Flower Darby speaks, writes, and presents on topics in online education across the world. She has over two decades of experience in higher education and is a seasoned educator in both online and in-person classrooms. A regular columnist for The Chronicle of Higher Education, Darby writes about a variety of topics in online education, including how to be a better online teacher, using small teaching strategies online, and making the virtual classroom more inclusive. (You can learn more about her thoughts on all of these topics below.) Her keynote presentation at this year’s collaborative faculty symposium, “Rejuvenate, Revitalize, Reenergize: Rediscovering Our Fizz in Online Teaching,” is meant to motivate, inspire, and remind instructors that teaching online is a rewarding and transformative experience for both educators and students.
What makes a good online teacher?
In her advice guide ”How to Be a Better Online Teacher” for The Chronicle of Higher Education, Darby says the qualities that make great teachers in person make great ones online as well. It may seem like common sense, but Darby says that showing up to class, being yourself, and empathizing with your students go a long way in making better online teachers. In her guide, Darby also suggests practical ways to increase student engagement in the online classroom—from using scaffolding throughout a course to creating assignments with real-world application. According to Darby, these are just a few of the practices that engage students (and instructors) and make for a productive and pleasant classroom online.
From sticking to a schedule to authentically communicating with students, Darby provides key strategies for teaching online in her recorded seminar “How to Be a Better Online Teacher”
Access the The Chronicle of Higher Education via your subscription or home campus library to read Darby’s article “How to Be a Better Online Teacher”
What is small teaching?
In her book Small Teaching Online: Applying Learning Science in Online Classes with James M. Lang (who coined the term “small teaching”), Darby modified Lang’s small teaching strategies for the online classroom. Small teaching describes how research-based incremental changes to instruction can increase student understanding. For example, tasks like “retrieving,” “interleaving,” and “self-explaining” (to name a few) can be built into short (or “small”) activities that can improve student learning. According to Darby, these “small” strategies put less demand on instructors and are significantly beneficial for students. They can also be easily built into the online classroom. As she says, an instructor can make “one small change to [their] in-class activities, for example, an exercise that takes five minutes at the beginning or end of class and that requires no grading” and “this insignificant change can have an outsized impact on student learning when we base it on evidence-based principles such as retrieval practice or interleaving, both of which help students retain new information over time.”
Listen to Darby talk about small teaching online on the Trending in Education podcast
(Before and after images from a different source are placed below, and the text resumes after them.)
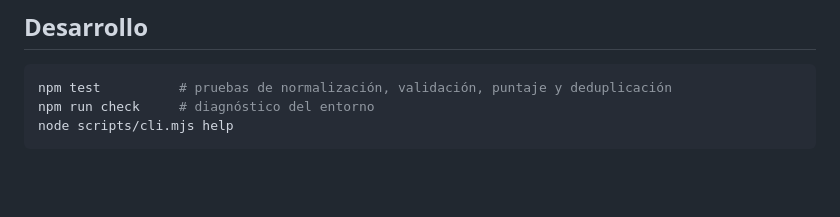
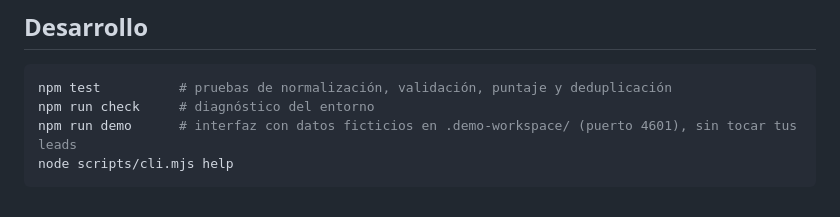
Before and after one commit to Kin9Zeus/Devleck-Lead-Engine, a Markdown page: docs/GUIA-DEL-EQUIPO.md, the part around the change. Drawn GitHub-style; blank space fills up the shorter version.

````diff
--- a/docs/GUIA-DEL-EQUIPO.md
+++ b/docs/GUIA-DEL-EQUIPO.md
@@ -138,5 +138,6 @@ Trabajador → Interfaz (localhost:4600) ──lanza──> claude -p (cuenta de
 ```bash
 npm test          # pruebas de normalización, validación, puntaje y deduplicación
 npm run check     # diagnóstico del entorno
+npm run demo      # interfaz con datos ficticios en .demo-workspace/ (puerto 4601), sin tocar tus leads
 node scripts/cli.mjs help
 ```
````
Also changed, not shown: README.md (+43 -3 lines), docs/screenshots/call-queue.png (added), docs/screenshots/dashboard.png (added), docs/screenshots/lead-detail.png (added), docs/screenshots/niche-intelligence.png (added), docs/screenshots/prospecting.png (added), docs/screenshots/research-run.png (added), 6 other files.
How can the virtual classroom be more inclusive?
Institutions around the world are figuring out ways to make their classrooms more inclusive—and that includes the online classroom as well. In “It’s Our Duty to Teach More Inclusively” in the Times Higher Education, Darby details the many ways online classrooms can be more inclusive—from ensuring that the viewpoints of historically underrepresented scholars are included in course materials to offering more choice to students in general (from completing assignments to participating in discussions). Another way Darby suggests instructors make their online classrooms more inclusive is by incorporating Universal Design for Learning. In her article, “6 Quick Ways to Be More Inclusive in a Virtual Classroom” for The Chronicle, she puts it this way: “With UDL, you can plan your course from the outset in ways that, while they lower barriers to learning for students with certain needs, benefit all students.”
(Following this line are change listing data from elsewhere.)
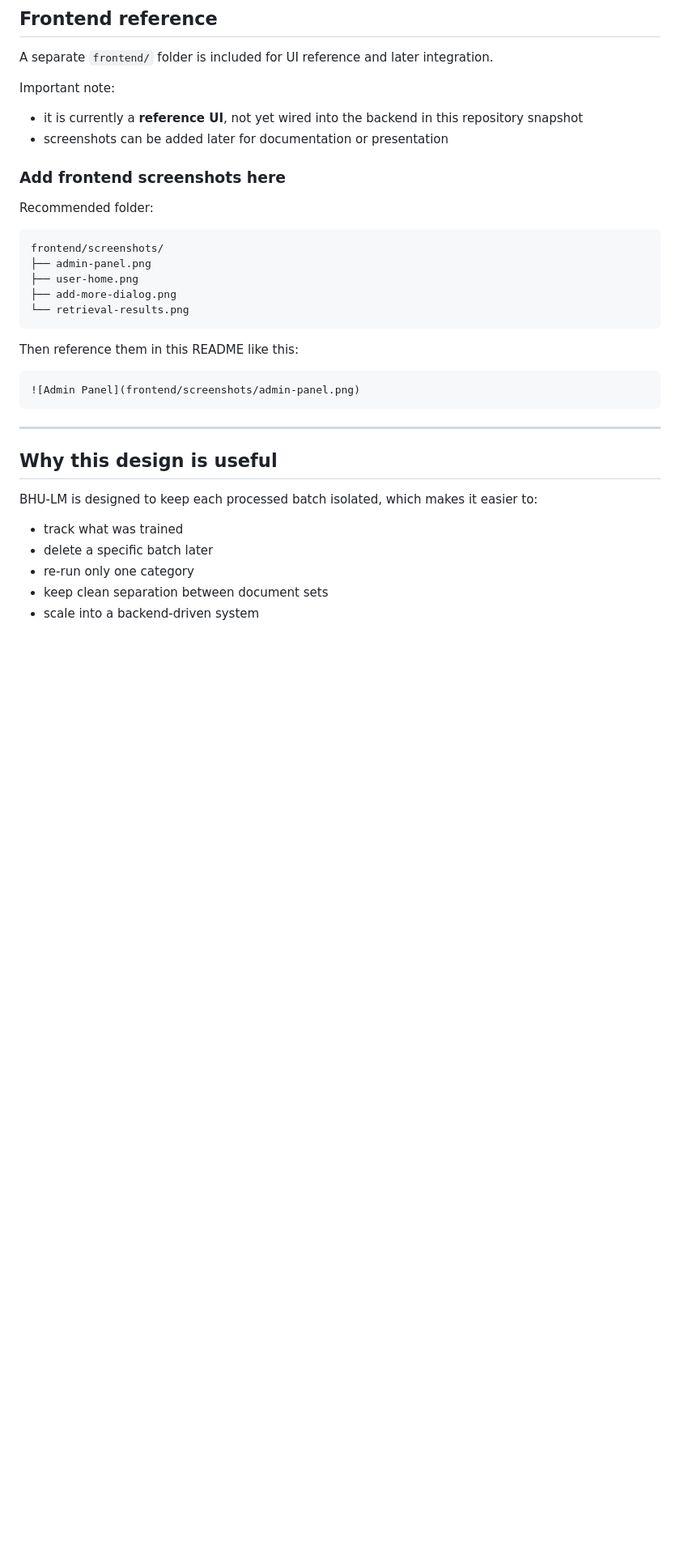
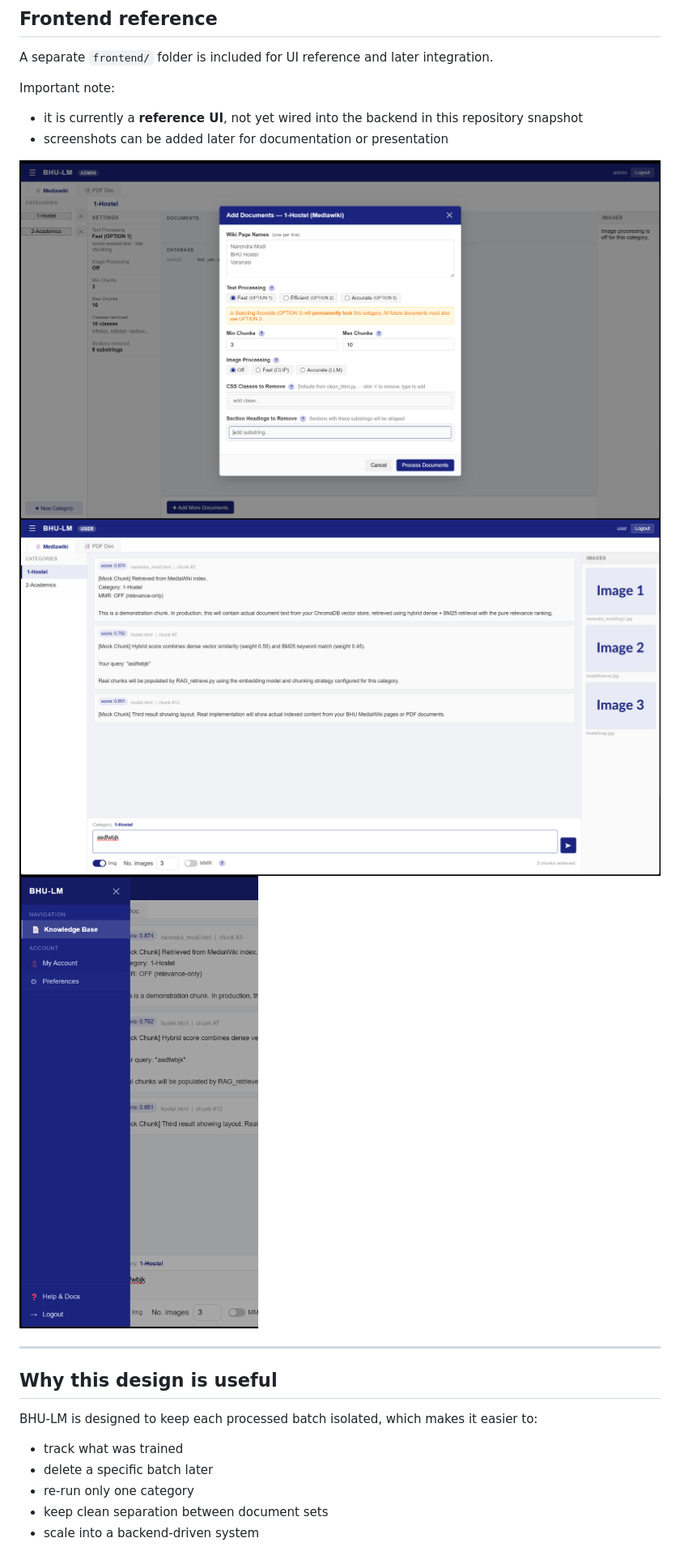
Before and after one commit to modulusfunctionofy/BHU-LM, a Markdown page: README.md, the part around the change. Shown at 81% size. GitHub-like rendering; blank space fills up the shorter version.

````diff
--- a/README.md
+++ b/README.md
@@ -260,23 +260,11 @@ Important note:
 * it is currently a **reference UI**, not yet wired into the backend in this repository snapshot
 * screenshots can be added later for documentation or presentation
 
-### Add frontend screenshots here
 
-Recommended folder:
+![Admin Panel](frontend/screenshots/admin.png)
+![Admin Panel](frontend/screenshots/user.png)
+![Admin Panel](frontend/screenshots/sidebar.png)
 
-```text
-frontend/screenshots/
-├── admin-panel.png
-├── user-home.png
-├── add-more-dialog.png
-└── retrieval-results.png
-```
-
-Then reference them in this README like this:
-
-```md
-![Admin Panel](frontend/screenshots/admin-panel.png)
-```
 
 ---
 
````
Watch a recent seminar presented by Darby on principles and strategies that promote equity and inclusion in the online classroom
Access the The Chronicle of Higher Education via your subscription or home campus library to read Darby’s article “6 Quick Ways to Be More Inclusive in a Virtual Classroom”
Learn more about Flower Darby at flowerdarby.com/.
Flower Darby, “Rejuvenate, Revitalize, Reenergize: Rediscovering Our Fizz in Online Teaching”
Tuesday, May 24, 12:30 p.m.-1:30 p.m.
Event details: https://ce.uwex.edu/faculty-symposium/
Free; register at https://ce.uwex.edu/faculty-symposium#registration/